This is all happening so quickly. There was just a restructuring in which new vice president positions were created that would report to you in September, right?
August.

And now it’s just a couple of months later. What happened between then and now that's caused you to leave?
There was an awful lot of attrition from the board and a shift in leadership there. That automatically, not surprisingly, caused a change in the directions of conversations about the organization—a somewhat concentrated conversation coming from the board about wanting to change the business model and feeling like we are relying too much on, particularly, contributions in a community and a climate that is not reliable. And it would be better to reshape the organization and align its mission more with more conservative financial goals. 

What does that mean? What would that organization look like?
That’s actually a question for the board. We began a conversation about that, and I realized it is a real shift and it will be a new chapter in the company’s history, and that’s not going to be successful without a new leader that has a different set of values, ideas, a fresh set of eyes.

I was not interested in that assignment of reconfiguring the organization. I was interested in the assignment I was given initially. We began the conversation, and I’ve given them some ideas about ways they can reshape things and contract a little, but it’s not my responsibility anymore. They’re going to need to take my proposal and see if that’s the direction they want to go, and they’re going to need to look for a new leader to align with the direction they have in mind.
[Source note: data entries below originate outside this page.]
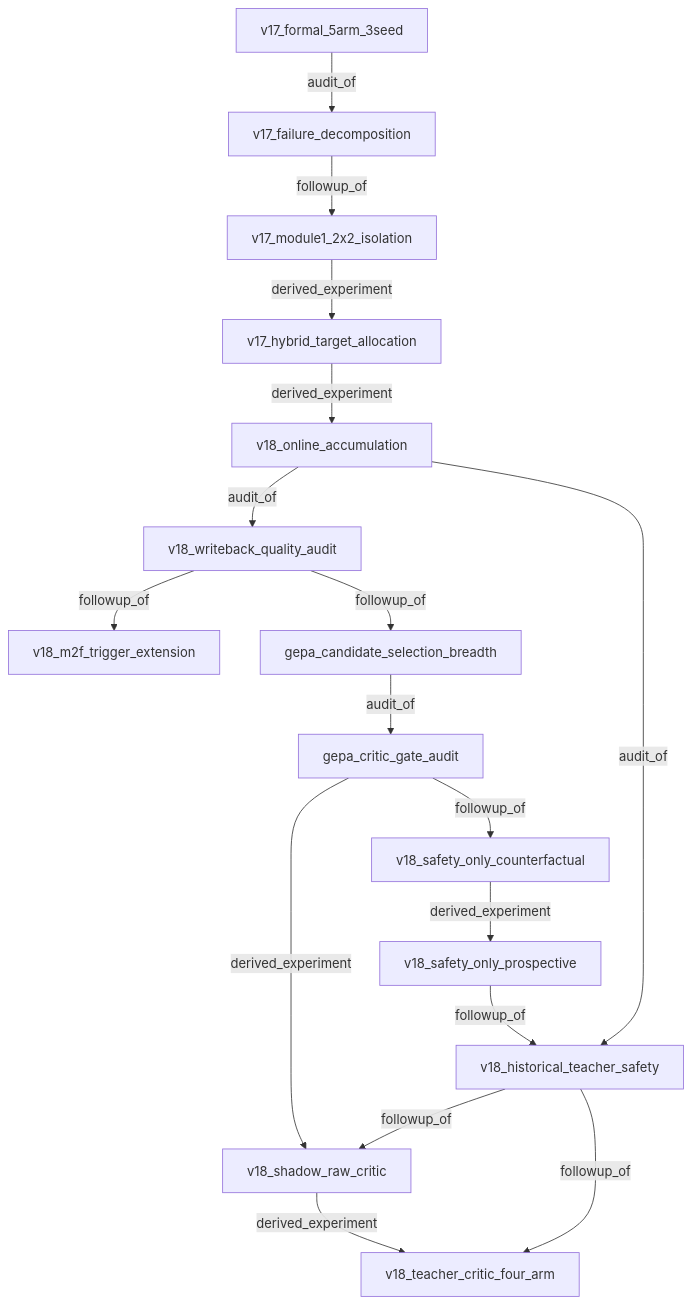
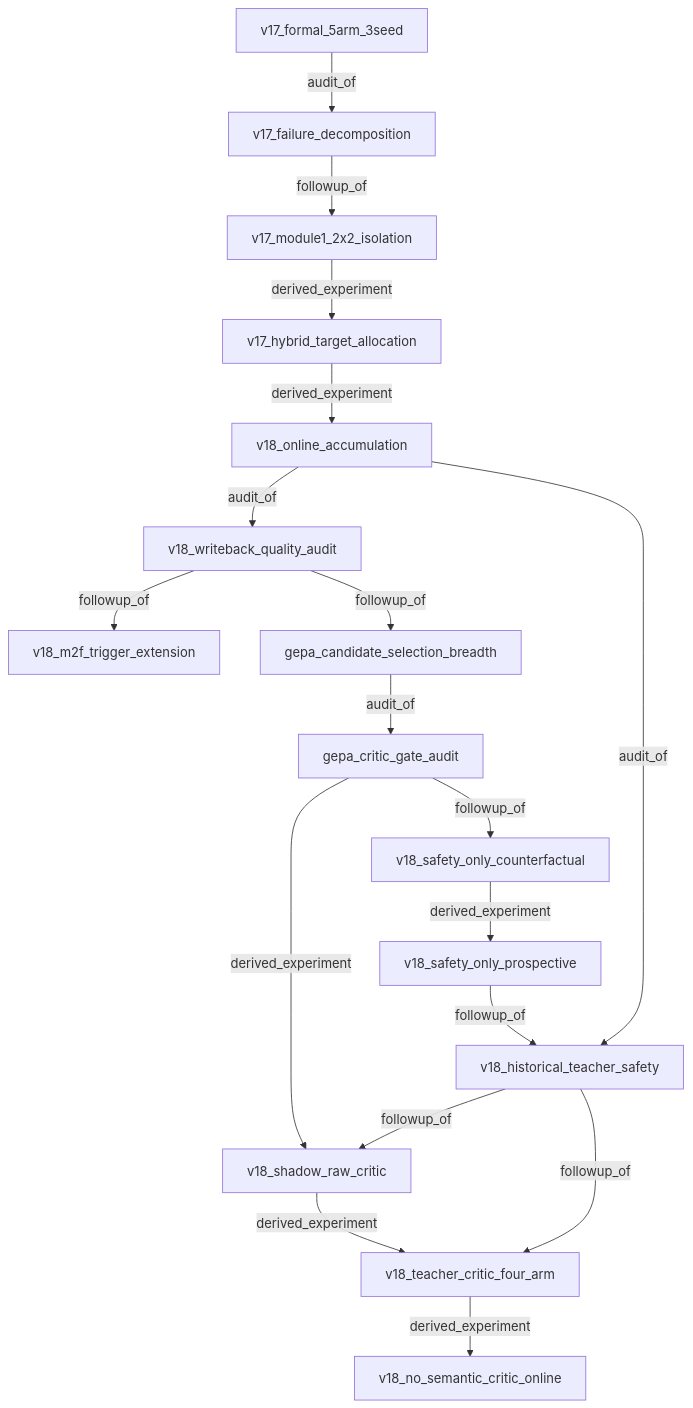
Before and after one commit to mmmmyyyxx/multi_agent_diversity: the diagram in docs/experiments/LINEAGE.md, drawn with Mermaid. The commit also changed other lines of this file and 23 other files, not shown here.

Commit message:
Evaluate no-semantic-Critic online evolution

````diff
--- a/docs/experiments/LINEAGE.md
+++ b/docs/experiments/LINEAGE.md
@@ -5,19 +5,20 @@
 ```mermaid
 graph TD
   v17_formal_5arm_3seed["v17_formal_5arm_3seed"] -->|audit_of| v17_failure_decomposition["v17_failure_decomposition"]
   v17_failure_decomposition["v17_failure_decomposition"] -->|followup_of| v17_module1_2x2_isolation["v17_module1_2x2_isolation"]
   v17_module1_2x2_isolation["v17_module1_2x2_isolation"] -->|derived_experiment| v17_hybrid_target_allocation["v17_hybrid_target_allocation"]
   v17_hybrid_target_allocation["v17_hybrid_target_allocation"] -->|derived_experiment| v18_online_accumulation["v18_online_accumulation"]
   v18_online_accumulation["v18_online_accumulation"] -->|audit_of| v18_writeback_quality_audit["v18_writeback_quality_audit"]
   v18_writeback_quality_audit["v18_writeback_quality_audit"] -->|followup_of| v18_m2f_trigger_extension["v18_m2f_trigger_extension"]
   v18_writeback_quality_audit["v18_writeback_quality_audit"] -->|followup_of| gepa_candidate_selection_breadth["gepa_candidate_selection_breadth"]
   gepa_candidate_selection_breadth["gepa_candidate_selection_breadth"] -->|audit_of| gepa_critic_gate_audit["gepa_critic_gate_audit"]
   gepa_critic_gate_audit["gepa_critic_gate_audit"] -->|followup_of| v18_safety_only_counterfactual["v18_safety_only_counterfactual"]
   v18_safety_only_counterfactual["v18_safety_only_counterfactual"] -->|derived_experiment| v18_safety_only_prospective["v18_safety_only_prospective"]
   v18_safety_only_prospective["v18_safety_only_prospective"] -->|followup_of| v18_historical_teacher_safety["v18_historical_teacher_safety"]
   v18_online_accumulation["v18_online_accumulation"] -->|audit_of| v18_historical_teacher_safety["v18_historical_teacher_safety"]
   gepa_critic_gate_audit["gepa_critic_gate_audit"] -->|derived_experiment| v18_shadow_raw_critic["v18_shadow_raw_critic"]
   v18_historical_teacher_safety["v18_historical_teacher_safety"] -->|followup_of| v18_shadow_raw_critic["v18_shadow_raw_critic"]
   v18_shadow_raw_critic["v18_shadow_raw_critic"] -->|derived_experiment| v18_teacher_critic_four_arm["v18_teacher_critic_four_arm"]
   v18_historical_teacher_safety["v18_historical_teacher_safety"] -->|followup_of| v18_teacher_critic_four_arm["v18_teacher_critic_four_arm"]
+  v18_teacher_critic_four_arm["v18_teacher_critic_four_arm"] -->|derived_experiment| v18_no_semantic_critic_online["v18_no_semantic_critic_online"]
 ```
````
Why wasn’t that assignment interesting to you?
It’s going to have to be smaller both in size and scope. It’s sort of like taking chunks out of something you’ve worked on. It’s an interesting project, potentially, but not for person who created the original model.

What caused the attrition on the board?
I’m not exactly sure actually. I had a hip replacement a couple weeks ago and this happened when I was in the hospital and recovering.  I’ve never gotten a complete explanation on exactly why people had left the board. 

Then that initiated this conversation over the last couple of weeks?
I should say we are experiencing financial challenges like a lot of organizations. The conversation of what we look like in the future or where we are financially was inevitable. But I didn’t know what direction that conversation was going to go exactly.

The Oregonian reported that a 2011 audit found the company saw increased revenue, lower debt, and more than a $134,000 surplus. But you say financial challenges. What changed?
We had a surplus at the end of last season, too. But it’s more complicated than on-the-books surplus. There’s needing to be able to spend enough money to bring in the revenue you’re counting on, there’s making sure you’re paying off debt. Rightfully, you need to be talking about it in a longer term, broader context than ‘did we end the year OK?’

Bob Hicks reported that The Body Beautiful concerts fell roughly $50,000 short of projections. True?
Yep. About $50,000 short of what we’d projected, and we had thought that our projection was relatively conservative. Things like that when you are already lean initiate immediate conversation about: what’s the answer here, or what’s the problem, or what are we going to do about not making our goals.

Your decision to leave seems so sudden? Take me through your decision process.
I guess it was sudden. But it was not a knee jerk reaction. It was just a realization of what I’ve already said: the organization has decided it needs to go in another direction and make some changes, and it’s best for them to have a new leader who’s part of this shift.  I see this as the natural next step in my career, to do something more aligned with my particular interests and talents.

Why not stay on through the end of the season?
My contract says in both directions it’s a 30 days notice. I was following that. I don’t think anyone would kick me out any sooner, but what I realized is: if I know I’m going to be leaving, and I want to figure out what I want to do for the next step in my career, then I want to have time and energy to put towards that. Also, I’m available and happy to come in here and help out putting the rest of the season on. So in a way it’s the best of both worlds for everyone. The artistic staff here is perfectly capable of getting the rest of the season on. I can come in and help them, but I can also start putting feelers out and exploring what I want to do next.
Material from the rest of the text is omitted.